• **INFORMATION PROVIDED**:
++++
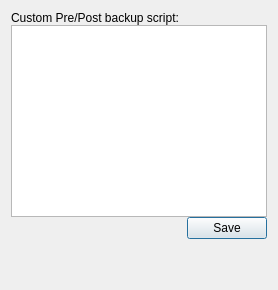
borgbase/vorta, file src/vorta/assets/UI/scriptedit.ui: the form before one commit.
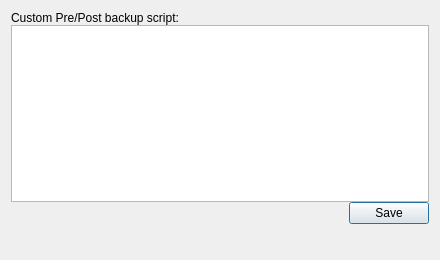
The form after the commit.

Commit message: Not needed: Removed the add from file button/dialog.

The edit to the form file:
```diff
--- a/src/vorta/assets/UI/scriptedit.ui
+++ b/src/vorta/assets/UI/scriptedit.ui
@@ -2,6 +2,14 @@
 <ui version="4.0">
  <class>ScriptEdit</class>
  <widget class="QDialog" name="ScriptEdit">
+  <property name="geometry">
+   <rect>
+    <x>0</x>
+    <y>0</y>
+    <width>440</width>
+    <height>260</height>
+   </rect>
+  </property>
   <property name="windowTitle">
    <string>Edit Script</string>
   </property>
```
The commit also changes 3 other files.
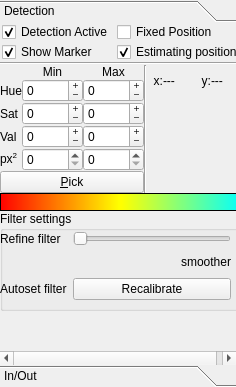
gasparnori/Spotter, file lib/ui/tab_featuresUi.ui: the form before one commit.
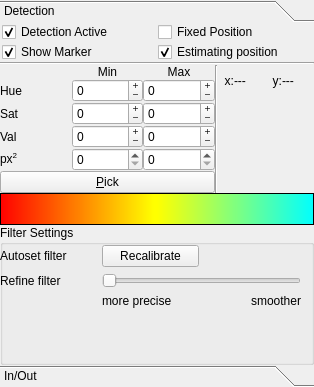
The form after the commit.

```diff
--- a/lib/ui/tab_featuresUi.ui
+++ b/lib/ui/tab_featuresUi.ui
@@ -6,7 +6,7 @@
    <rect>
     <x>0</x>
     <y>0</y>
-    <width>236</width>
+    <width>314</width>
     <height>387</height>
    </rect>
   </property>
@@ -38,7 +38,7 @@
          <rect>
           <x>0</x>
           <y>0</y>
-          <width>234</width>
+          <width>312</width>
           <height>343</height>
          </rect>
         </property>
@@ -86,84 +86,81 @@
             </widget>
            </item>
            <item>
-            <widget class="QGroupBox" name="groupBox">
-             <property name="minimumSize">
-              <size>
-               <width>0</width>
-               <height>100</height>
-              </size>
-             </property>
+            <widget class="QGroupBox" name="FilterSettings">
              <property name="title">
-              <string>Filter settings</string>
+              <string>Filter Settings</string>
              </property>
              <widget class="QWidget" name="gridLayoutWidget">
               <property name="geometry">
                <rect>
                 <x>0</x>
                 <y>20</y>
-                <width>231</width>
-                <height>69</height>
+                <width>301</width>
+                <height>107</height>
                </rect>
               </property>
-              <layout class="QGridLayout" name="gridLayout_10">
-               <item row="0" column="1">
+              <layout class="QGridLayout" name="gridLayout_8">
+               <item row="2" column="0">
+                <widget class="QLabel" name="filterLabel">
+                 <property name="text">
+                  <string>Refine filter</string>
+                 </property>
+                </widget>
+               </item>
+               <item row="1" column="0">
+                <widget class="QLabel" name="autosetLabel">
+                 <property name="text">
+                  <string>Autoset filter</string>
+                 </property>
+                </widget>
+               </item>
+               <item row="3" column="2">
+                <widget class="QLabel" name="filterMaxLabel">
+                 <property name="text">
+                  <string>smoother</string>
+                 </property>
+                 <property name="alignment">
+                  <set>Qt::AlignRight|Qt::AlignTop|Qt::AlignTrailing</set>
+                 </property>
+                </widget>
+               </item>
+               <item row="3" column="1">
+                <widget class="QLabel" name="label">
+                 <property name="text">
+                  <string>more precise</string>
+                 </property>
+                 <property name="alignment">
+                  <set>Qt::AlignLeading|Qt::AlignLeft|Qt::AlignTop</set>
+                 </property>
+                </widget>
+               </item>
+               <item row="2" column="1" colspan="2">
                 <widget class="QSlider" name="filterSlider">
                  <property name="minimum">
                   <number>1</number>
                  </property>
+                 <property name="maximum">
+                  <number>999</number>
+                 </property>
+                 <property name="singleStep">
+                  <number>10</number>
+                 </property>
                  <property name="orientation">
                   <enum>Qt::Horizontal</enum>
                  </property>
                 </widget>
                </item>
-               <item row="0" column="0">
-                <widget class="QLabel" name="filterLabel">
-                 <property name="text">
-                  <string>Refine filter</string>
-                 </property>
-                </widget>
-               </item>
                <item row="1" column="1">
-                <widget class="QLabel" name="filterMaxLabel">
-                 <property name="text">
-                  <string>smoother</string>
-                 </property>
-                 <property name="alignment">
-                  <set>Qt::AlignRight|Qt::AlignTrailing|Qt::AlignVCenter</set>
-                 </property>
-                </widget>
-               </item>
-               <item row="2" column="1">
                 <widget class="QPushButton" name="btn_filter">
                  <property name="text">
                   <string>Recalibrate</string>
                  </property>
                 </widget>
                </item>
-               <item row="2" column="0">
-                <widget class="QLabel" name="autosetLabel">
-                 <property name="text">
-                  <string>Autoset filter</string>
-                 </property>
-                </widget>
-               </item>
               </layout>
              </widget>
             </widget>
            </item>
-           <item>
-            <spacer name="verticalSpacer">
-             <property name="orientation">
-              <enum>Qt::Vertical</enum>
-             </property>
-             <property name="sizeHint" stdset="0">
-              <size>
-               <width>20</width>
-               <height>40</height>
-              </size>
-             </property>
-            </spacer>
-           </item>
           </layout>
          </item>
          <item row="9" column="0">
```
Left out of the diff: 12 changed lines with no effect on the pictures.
++++
• **YOUR OBJECTIVE**:
Give again, exactly, the lines from the start of the data through the one holding "The commit also changes 3 other files."; omit the pictures.

• **TASK SOLUTION**:
borgbase/vorta, file src/vorta/assets/UI/scriptedit.ui: the form before one commit.
The form after the commit.

Commit message: Not needed: Removed the add from file button/dialog.

The edit to the form file:
```diff
--- a/src/vorta/assets/UI/scriptedit.ui
+++ b/src/vorta/assets/UI/scriptedit.ui
@@ -2,6 +2,14 @@
 <ui version="4.0">
  <class>ScriptEdit</class>
  <widget class="QDialog" name="ScriptEdit">
+  <property name="geometry">
+   <rect>
+    <x>0</x>
+    <y>0</y>
+    <width>440</width>
+    <height>260</height>
+   </rect>
+  </property>
   <property name="windowTitle">
    <string>Edit Script</string>
   </property>
```
The commit also changes 3 other files.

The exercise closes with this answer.